Elsa Maria wrote:Anyone else homeschooling this year? Anyone contemplating homeschooling?

My youngest is a senior this year, so this is my last year of homeschooling. The college application process in the USA is rather complex, and it is even more involved for homeschoolers. I will breathe a sigh of relief once all of the applications are in. And then shout for joy when the first acceptance is received.


Quite possibly.... I don't want to go into too many details but our kid is dead keen on unschooling / homeschooling / home education (hello search engines).

And as I've looked into it, I've gone from NO! to hmmm... moving to probably.

I realise that I basically taught myself and school was largely just refreshing my previous knowledge with some extra bits.

Maths - loads from school (but I enjoyed learning)
Chemistry
History / Geography - some key ways of looking at things, Primary/Secondary sources, how to write with doubt!

er... that's about it.

My 6 year old child teaches himself, does mini projects (writes illustrated books), wants to discover (body, bones, animals) - youtube, bbc, books, wikipedia.

For those being homeschooled.... are they often either VERY focussed or a bit daydreaming / chatty when bored?

Another question, how many hours?
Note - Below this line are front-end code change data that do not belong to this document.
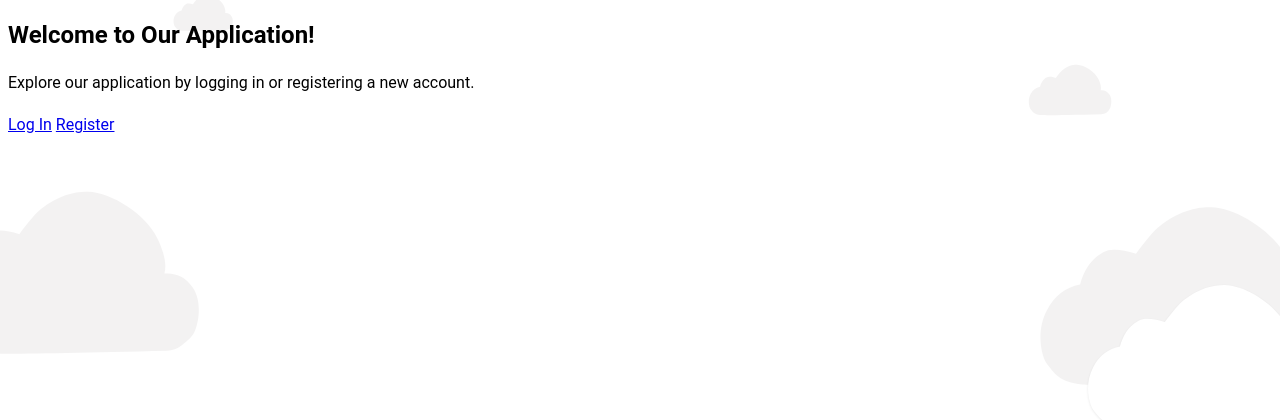
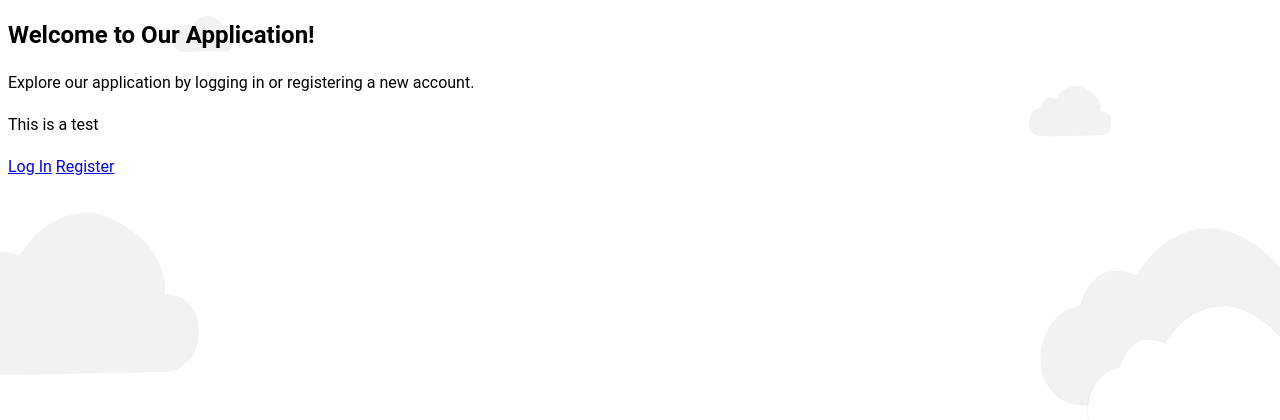
Before and after one commit to Banbury-inc/banbury-cloud-backend, a Django app: template helloapp/templates/homepage.html in a window 1280 px wide. Shown: the top 420 px of the page. Run offline with Django 3.2, Linux system fonts and the light colour scheme; the template is opened without the code that fills it, so the values that code supplies are empty.

Commit message:
Update homepage.html

```diff
--- a/helloapp/templates/homepage.html
+++ b/helloapp/templates/homepage.html
@@ -13,6 +13,7 @@
 <body>
     <h1>Welcome to Our Application!</h1>
     <p>Explore our application by logging in or registering a new account.</p>
+    <p>This is a test</p>
     <div class="menu">
         <a href="/login/">Log In</a>
         <a href="/register/">Register</a>
```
I think at his age, we'll just enable him, prompt him on what he's interested in. Possibly some tutor help with Maths and English, Music and Languages. Basically - he just naturally does this kind of activity from waking to sleeping - he loves to learn but on the subjects that interest him.

We won't be following much of a curriculum other than work out some minimal levels for English and Maths.

With regard to rdearman - cost is largely loss of a wage (and a tax-free allowance around £12000 per adult) - UK. So it's virtually impossible for the other parent to pick up the slack as anything above 12k gets taxed - so overtime, promotions don't really pay well.
3 x
2018 Cebuano SuperChallenge 1 May 2018-Dec 2019
: 150 / 600 SC days:
: 6 / 1250 Read (aim daily 2000 words):
: 299 / 9000 Video (aim daily 15 minutes):

User avatar
Elsa Maria
Green Belt
Posts: 410
Joined: Thu Oct 15, 2015 5:20 am
Location: USA
Languages: English (N), Danish (intermediate).
Language Log: https://forum.language-learners.org/vie ... =15&t=6009
x 884

Re: Homeschoolers united!

Postby Elsa Maria » Mon Nov 19, 2018 6:31 pm

I'll leave it to somebody like Ani to answer your question about homeschooling young kids, Whodathunkitz. My son was 11 when we switched to homeschooling.

The college apps have all been submitted. Hooray! Whew, that was quite a project for the homeschool mom. I spent a HUGE number of hours writing up the course descriptions. Even though I had kept meticulous records throughout high school, it still took a long time to turn it into one cohesive document. But once I was done, I felt really good to be able to see a summary of what we have done. Not all of the colleges even wanted the course descriptions, by the way.

I know it is a lot different in other countries, especially countries with a more exam-based entrance system - but here in the U.S. some colleges ask for a lot of documentation from homeschoolers.
Last edited by Elsa Maria on Mon Nov 19, 2018 7:24 pm, edited 1 time in total.
2 x
Corrections are always welcome.


Return to “Practical Questions and Advice”

Who is online

Users browsing this forum: No registered users and 2 guests